Note how many lines in these entries contain "configuration", and reply with that number alone.

## Data under study
__________

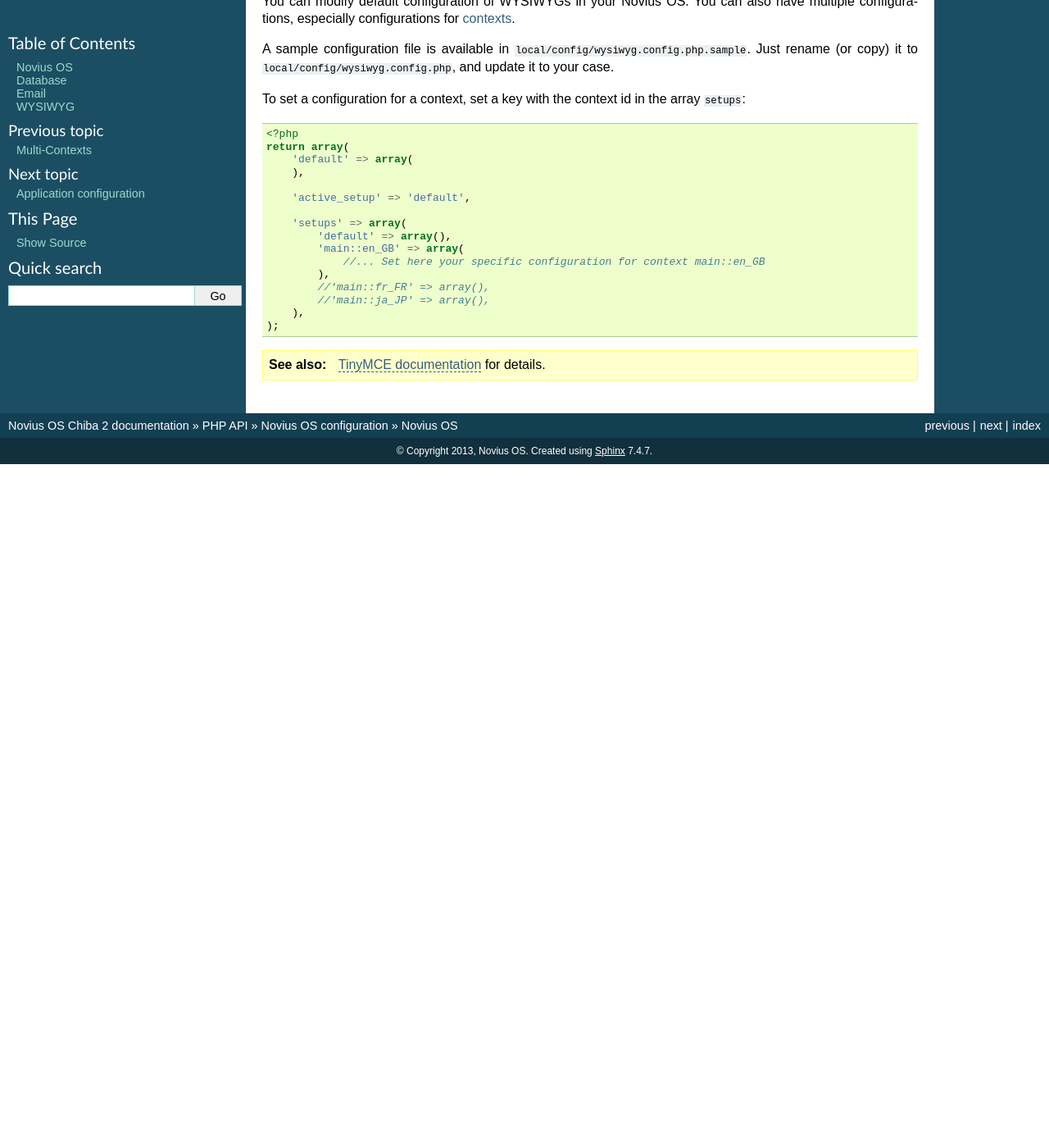
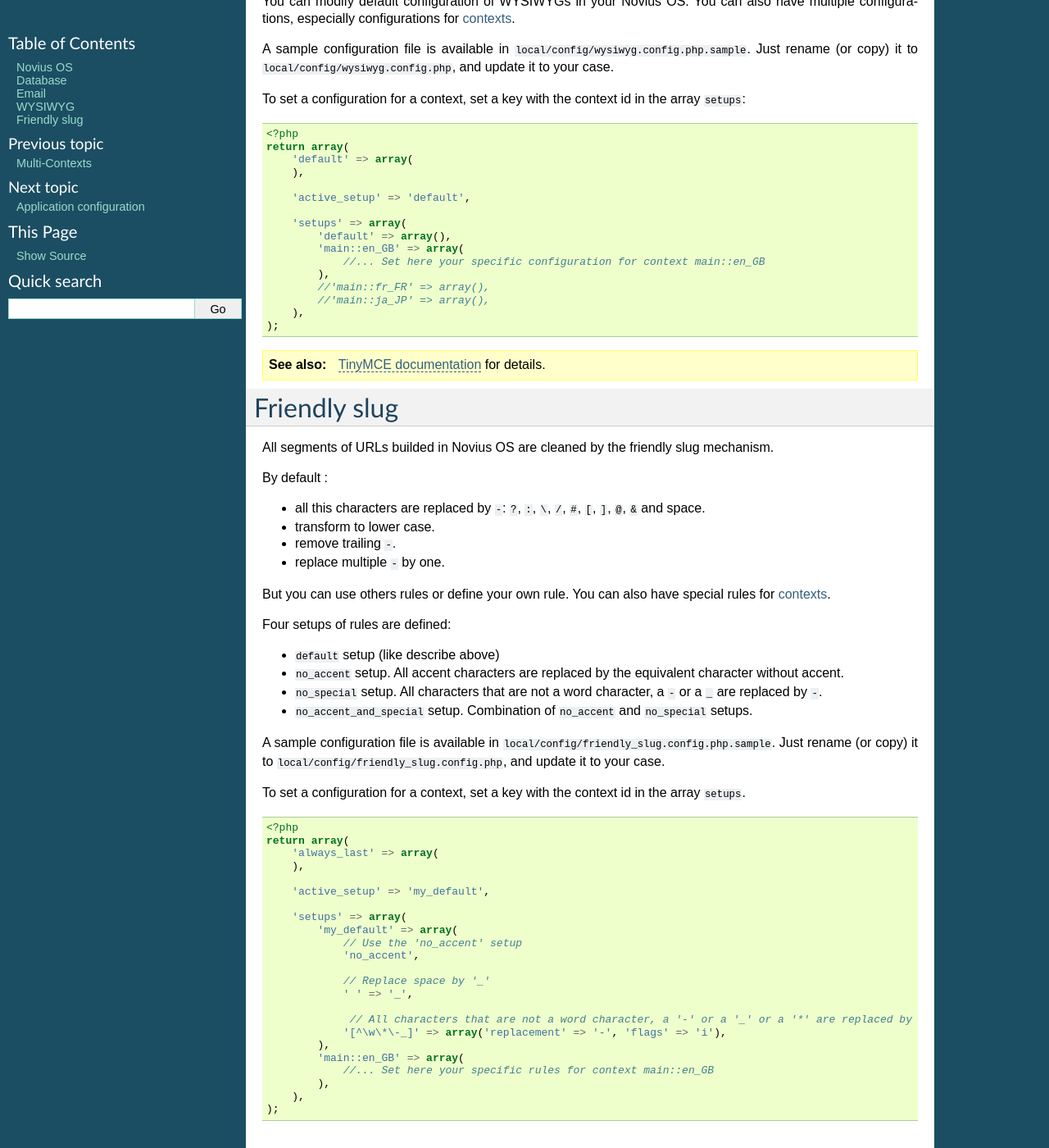
Before and after one commit to vrcAlbert/documentation-api, a Sphinx documentation site: the page built from source/php/configuration/software/others_configuration.rst, in a window 1280 px wide and 1400 px high, scrolled down 1142 px. Shown: the whole window at 82% size. Built offline with Sphinx 7.4.7, drawn with Linux system fonts in a browser that asks for light colours; before the commit the page ends 1708 px from its top, so only the background shows below that.

Commit message:
Friendly slug documentation

```diff
--- a/source/php/configuration/software/others_configuration.rst
+++ b/source/php/configuration/software/others_configuration.rst
@@ -94,3 +94,56 @@ To set a configuration for a context, set a key with the context id in the array
 .. seealso::
 
 	`TinyMCE documentation <http://www.tinymce.com/wiki.php>`_ for details.
+
+Friendly slug
+#############
+
+All segments of URLs builded in Novius OS are cleaned by the friendly slug mechanism.
+
+By default :
+
+* all this characters are replaced by ``-``: ``?``, ``:``, ``\``, ``/``, ``#``, ``[``, ``]``, ``@``, ``&`` and space.
+* transform to lower case.
+* remove trailing ``-``.
+* replace multiple ``-`` by one.
+
+But you can use others rules or define your own rule.
+You can also have special rules for :doc:`contexts <multi_context>`.
+
+Four setups of rules are defined:
+
+* ``default`` setup (like describe above)
+* ``no_accent`` setup. All accent characters are replaced by the equivalent character without accent.
+* ``no_special`` setup. All characters that are not a word character, a ``-`` or a ``_`` are replaced by ``-``.
+* ``no_accent_and_special`` setup. Combination of ``no_accent`` and ``no_special`` setups.
+
+A sample configuration file is available in :file:`local/config/friendly_slug.config.php.sample`.
+Just rename (or copy) it to :file:`local/config/friendly_slug.config.php`, and update it to your case.
+
+To set a configuration for a context, set a key with the context id in the array ``setups``.
+
+.. code-block:: php
+
+    <?php
+    return array(
+        'always_last' => array(
+        ),
+
+        'active_setup' => 'my_default',
+
+        'setups' => array(
+            'my_default' => array(
+                // Use the 'no_accent' setup
+                'no_accent',
+
+                // Replace space by '_'
+                ' ' => '_',
+
+                 // All characters that are not a word character, a '-' or a '_' or a '*' are replaced by '-'.
+                '[^\w\*\-_]' => array('replacement' => '-', 'flags' => 'i'),
+            ),
+            'main::en_GB' => array(
+                //... Set here your specific rules for context main::en_GB
+            ),
+        ),
+    );
```
Also changed, not shown: source/php/behaviours/virtualname.rst (+7 -2 lines).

__________

## Answer to the problem
6